2.2.2. Ethics

Ethical approval was obtained from the Helsinki Committee of Clalit Health Services.

2.2.3. Demographic Descriptors of the Sample

Sixty women were recruited at three ambulatory oncology clinics. Participants responded to a call promoted by the medical and social-work team. Participants’ socio-demographic and disease variables are shown in Table 1.

2.3. Instruments

2.3.1. A Personal Data Questionnaire

This questionnaire (developed specifically for this study) provided the independent variables. The questionnaire collected data across five areas: demographic variables (age, marital status, educational attainment level, monthly income); disease variables (cancer stage, surgical intervention, and time since surgery); medical treatments (chemotherapy, radiotherapy, and endocrine therapy); severity of symptoms (reported on a scale of 1 (low) to 4 (extreme), based on the Functional Assessment of Cancer Therapy (FACT) [30] . The symptoms were divided into: a) physical (fatigue and peripheral neuropathy); b) Specific limitation in range of motion in the upper extremity (LROM) in the affected side; c) cognitive; d) psychological (depression and anxiety). The fifth area covered return-to-work (time until return to workand number of working hours per week).

At the end of the questionnaire, the women were asked two open-ended questions regarding factors that facilitated or impeded their return to work following treatment for BC. The questions cued the women with respect to: 1) personal and disease factors; 2) factors related to job demands; and 3) factors related to the workplace environment (human and physical factors).

2.3.2. The Activity Card Sort (ACS)

The ACS [31] was developed as a measure of participation. The current study used the “Recovering Version B” of the modified ACS adapted for Israeli population [32] . The tool that was used in the current study comprises 88 pictures of adults performing a wide range of daily activities, to which we added an additional card for the activity “work”. The participant was asked to sort the 89 activities into categories in a two-phase process. In the first phase, the participant was asked to categorize the activities as: “Done before illness” (=1), “New activity since illness” (=1), or “Not done before illness” (=0). In the second phase, the participant was asked to categorize the “Done before illness” group into: “Continued to do during illness” (=1); “Doing less following illness”

Table 1. Socio-demographic and disease characteristics of the participants.

Age measured in years; “Decreased work” refers to whether the respondent decreased the number of hours she worked each week following treatments; Monthly income indicates monthly income below or above the average income, according to the Israeli Census.

(=0.5); or “Given up due to illness” (=0). The scores from each phase were summed separately and then the proportion of retained activities was calculated as the sum for Phase 2 (representing the current post-BC-treat- ment activity level) divided by the sum for Phase 1 (representing all activities ever performed). The resulting fraction is expressed a percentage and termed the Retained Activity Level (RAL). A total RAL score of less than 100% indicates reduced participation post-compared with pre-BC treatment.

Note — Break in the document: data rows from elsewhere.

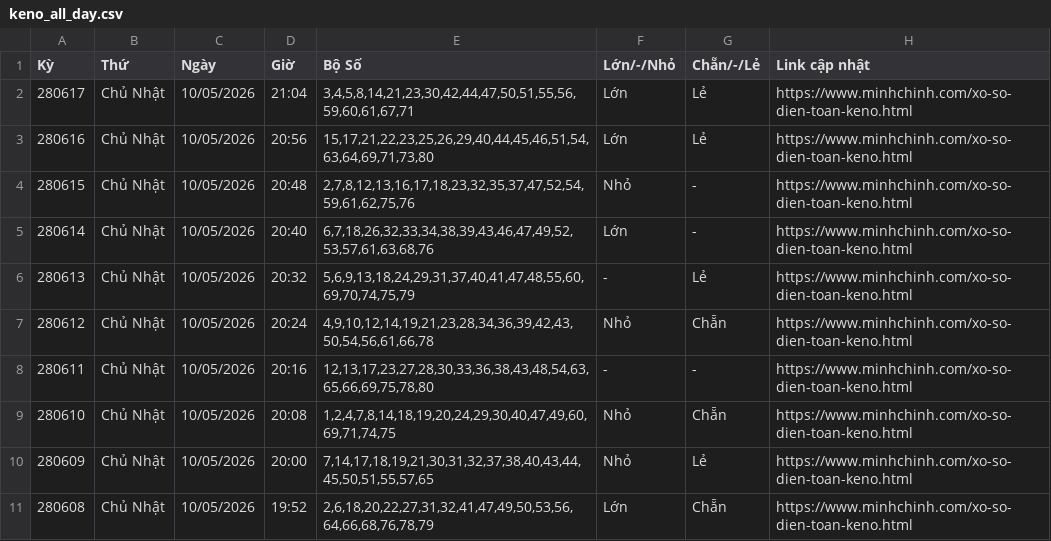
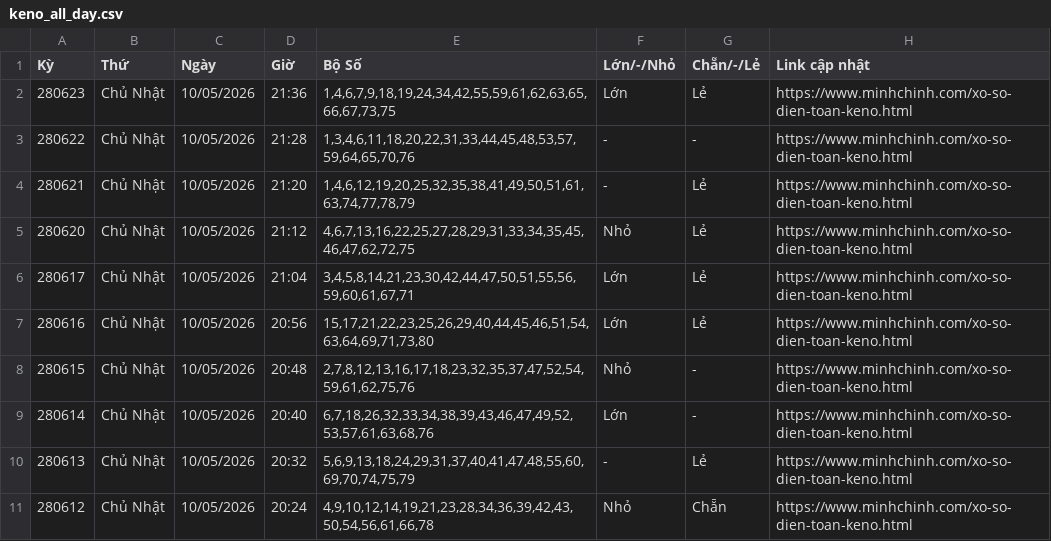
Before and after one commit to LuongTanDat/VietlotFast, a CSV file: data/canonical/keno_all_day.csv, drawn as a sheet; only a part is shown; the shorter side is filled out with more unchanged rows; the diff names each change by its address in the sheet, - before the commit and + after, or states it on an @@ line.

```diff
--- a/data/canonical/keno_all_day.csv
+++ b/data/canonical/keno_all_day.csv
+row 2: 280623 | Chủ Nhật | 10/05/2026 | 21:36 | 1,4,6,7,9,18,19,24,34,42,55,59,61,62,63,65,66,67,73,75 | Lớn | Lẻ | https://www.minhchinh.com/xo-so-dien-toan-keno.html
+row 3: 280622 | Chủ Nhật | 10/05/2026 | 21:28 | 1,3,4,6,11,18,20,22,31,33,44,45,48,53,57,59,64,65,70,76 | - | - | https://www.minhchinh.com/xo-so-dien-toan-keno.html
+row 4: 280621 | Chủ Nhật | 10/05/2026 | 21:20 | 1,4,6,12,19,20,25,32,35,38,41,49,50,51,61,63,74,77,78,79 | - | Lẻ | https://www.minhchinh.com/xo-so-dien-toan-keno.html
+row 5: 280620 | Chủ Nhật | 10/05/2026 | 21:12 | 4,6,7,13,16,22,25,27,28,29,31,33,34,35,45,46,47,62,72,75 | Nhỏ | Lẻ | https://www.minhchinh.com/xo-so-dien-toan-keno.html
```
Also changed, not shown: data/canonical/loto_5_35_all_day.csv, data/canonical/mega_6_45_all_day.csv, 42 other files.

There is a debate in the literature regarding how the ACS activities should be divided with respect to activity type. Researchers who have used the adapted version in our context found five factors: instrumental activities of daily living (IADL) (for example: driving, paying bills, child care); social-cultural activities (for example: traveling, visiting friends); leisure activities with low-physical demands (for example: watching television and reading); and leisure activities with high-physical demands (for example: hiking and sports); they found construct validity upon comparing the activity levels of healthy adults with those of populations with neurological disabilities [33] [34] . The current study revealed a fairly high internal consistency (a = 0.75) for the total RAL score of the modified ACS.

2.3.3. The Canadian Occupational Performance Measure (COPM)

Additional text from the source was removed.